What you have to do: In the entries below, how many lines contain "left"? Answer with the number and nothing else.

Exercise data:

►

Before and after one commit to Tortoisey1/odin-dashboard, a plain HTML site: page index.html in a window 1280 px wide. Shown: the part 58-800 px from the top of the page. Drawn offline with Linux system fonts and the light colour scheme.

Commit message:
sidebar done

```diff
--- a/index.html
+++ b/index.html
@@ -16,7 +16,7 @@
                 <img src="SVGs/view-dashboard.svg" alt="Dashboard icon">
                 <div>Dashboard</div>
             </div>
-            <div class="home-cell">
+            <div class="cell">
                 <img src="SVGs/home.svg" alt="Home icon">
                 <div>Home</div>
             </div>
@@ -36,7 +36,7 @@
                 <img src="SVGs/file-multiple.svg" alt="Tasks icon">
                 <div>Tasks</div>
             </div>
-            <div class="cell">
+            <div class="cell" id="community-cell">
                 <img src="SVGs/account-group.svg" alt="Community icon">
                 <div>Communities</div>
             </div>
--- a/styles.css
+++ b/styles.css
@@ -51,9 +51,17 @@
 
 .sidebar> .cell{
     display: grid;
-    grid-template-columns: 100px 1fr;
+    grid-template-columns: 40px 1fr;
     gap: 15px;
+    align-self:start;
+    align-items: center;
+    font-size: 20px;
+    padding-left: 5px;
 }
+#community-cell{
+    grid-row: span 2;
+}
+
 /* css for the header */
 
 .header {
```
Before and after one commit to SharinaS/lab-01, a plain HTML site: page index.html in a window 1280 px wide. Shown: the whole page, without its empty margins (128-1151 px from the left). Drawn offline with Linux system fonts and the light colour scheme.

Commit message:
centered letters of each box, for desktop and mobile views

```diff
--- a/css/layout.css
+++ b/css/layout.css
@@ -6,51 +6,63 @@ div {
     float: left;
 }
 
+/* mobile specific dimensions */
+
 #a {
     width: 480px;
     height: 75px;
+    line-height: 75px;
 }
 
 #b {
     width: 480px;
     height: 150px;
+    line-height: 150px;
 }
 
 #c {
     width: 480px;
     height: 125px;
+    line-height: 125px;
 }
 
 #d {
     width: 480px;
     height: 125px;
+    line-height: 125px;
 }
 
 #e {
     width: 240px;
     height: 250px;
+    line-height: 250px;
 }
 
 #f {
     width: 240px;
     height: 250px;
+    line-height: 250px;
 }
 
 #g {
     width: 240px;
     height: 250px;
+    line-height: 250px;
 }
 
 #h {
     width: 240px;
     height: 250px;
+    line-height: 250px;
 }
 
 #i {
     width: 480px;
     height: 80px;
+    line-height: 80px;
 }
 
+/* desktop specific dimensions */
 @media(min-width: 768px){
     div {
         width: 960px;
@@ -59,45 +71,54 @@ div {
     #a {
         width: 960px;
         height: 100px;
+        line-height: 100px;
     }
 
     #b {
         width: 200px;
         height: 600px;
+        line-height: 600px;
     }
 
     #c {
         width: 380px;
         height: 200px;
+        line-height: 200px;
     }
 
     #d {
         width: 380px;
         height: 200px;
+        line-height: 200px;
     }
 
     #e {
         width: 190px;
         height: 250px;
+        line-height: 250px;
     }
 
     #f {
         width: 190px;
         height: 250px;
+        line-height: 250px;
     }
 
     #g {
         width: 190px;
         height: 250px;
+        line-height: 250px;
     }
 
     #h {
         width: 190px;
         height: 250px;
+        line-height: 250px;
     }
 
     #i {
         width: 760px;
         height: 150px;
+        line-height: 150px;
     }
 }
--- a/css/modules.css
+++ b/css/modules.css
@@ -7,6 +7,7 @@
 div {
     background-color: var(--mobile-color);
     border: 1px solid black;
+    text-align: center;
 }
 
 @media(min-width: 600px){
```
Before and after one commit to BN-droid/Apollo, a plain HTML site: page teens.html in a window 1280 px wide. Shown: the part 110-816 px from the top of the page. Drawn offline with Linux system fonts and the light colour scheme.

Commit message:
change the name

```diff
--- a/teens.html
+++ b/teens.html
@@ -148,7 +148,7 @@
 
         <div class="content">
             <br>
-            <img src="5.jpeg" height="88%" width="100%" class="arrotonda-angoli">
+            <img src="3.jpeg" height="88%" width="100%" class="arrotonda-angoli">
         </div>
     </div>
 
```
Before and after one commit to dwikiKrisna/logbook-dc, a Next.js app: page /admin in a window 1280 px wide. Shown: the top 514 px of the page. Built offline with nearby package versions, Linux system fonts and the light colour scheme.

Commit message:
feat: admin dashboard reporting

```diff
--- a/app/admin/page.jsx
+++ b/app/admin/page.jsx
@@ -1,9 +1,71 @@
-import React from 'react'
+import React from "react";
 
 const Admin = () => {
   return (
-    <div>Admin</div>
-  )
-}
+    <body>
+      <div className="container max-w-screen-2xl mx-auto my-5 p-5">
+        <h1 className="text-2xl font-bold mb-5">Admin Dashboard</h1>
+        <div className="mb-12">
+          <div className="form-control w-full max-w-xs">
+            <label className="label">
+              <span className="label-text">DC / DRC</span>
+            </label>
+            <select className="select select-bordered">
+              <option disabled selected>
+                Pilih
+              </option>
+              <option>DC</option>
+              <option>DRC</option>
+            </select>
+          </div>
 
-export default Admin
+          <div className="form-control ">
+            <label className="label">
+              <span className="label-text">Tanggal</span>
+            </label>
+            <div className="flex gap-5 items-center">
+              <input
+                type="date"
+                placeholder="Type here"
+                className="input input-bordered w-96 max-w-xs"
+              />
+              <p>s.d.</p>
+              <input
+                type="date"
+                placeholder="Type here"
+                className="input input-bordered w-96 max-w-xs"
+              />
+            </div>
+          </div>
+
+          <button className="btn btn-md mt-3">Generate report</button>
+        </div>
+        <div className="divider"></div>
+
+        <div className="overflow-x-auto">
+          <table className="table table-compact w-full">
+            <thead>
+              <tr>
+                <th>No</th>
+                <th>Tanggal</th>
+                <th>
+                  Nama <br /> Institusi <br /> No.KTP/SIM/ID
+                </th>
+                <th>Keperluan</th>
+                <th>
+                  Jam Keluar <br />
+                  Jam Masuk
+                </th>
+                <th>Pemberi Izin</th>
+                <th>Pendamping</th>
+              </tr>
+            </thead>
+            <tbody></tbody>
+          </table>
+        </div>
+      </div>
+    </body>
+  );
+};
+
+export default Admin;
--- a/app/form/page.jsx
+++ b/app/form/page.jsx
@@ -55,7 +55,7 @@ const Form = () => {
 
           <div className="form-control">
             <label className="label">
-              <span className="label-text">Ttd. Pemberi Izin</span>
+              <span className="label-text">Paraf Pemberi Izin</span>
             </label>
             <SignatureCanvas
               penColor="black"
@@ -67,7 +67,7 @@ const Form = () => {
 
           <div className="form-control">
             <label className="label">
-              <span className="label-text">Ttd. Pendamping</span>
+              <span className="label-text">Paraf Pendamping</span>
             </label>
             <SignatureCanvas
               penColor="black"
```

◄

Problem solution: 3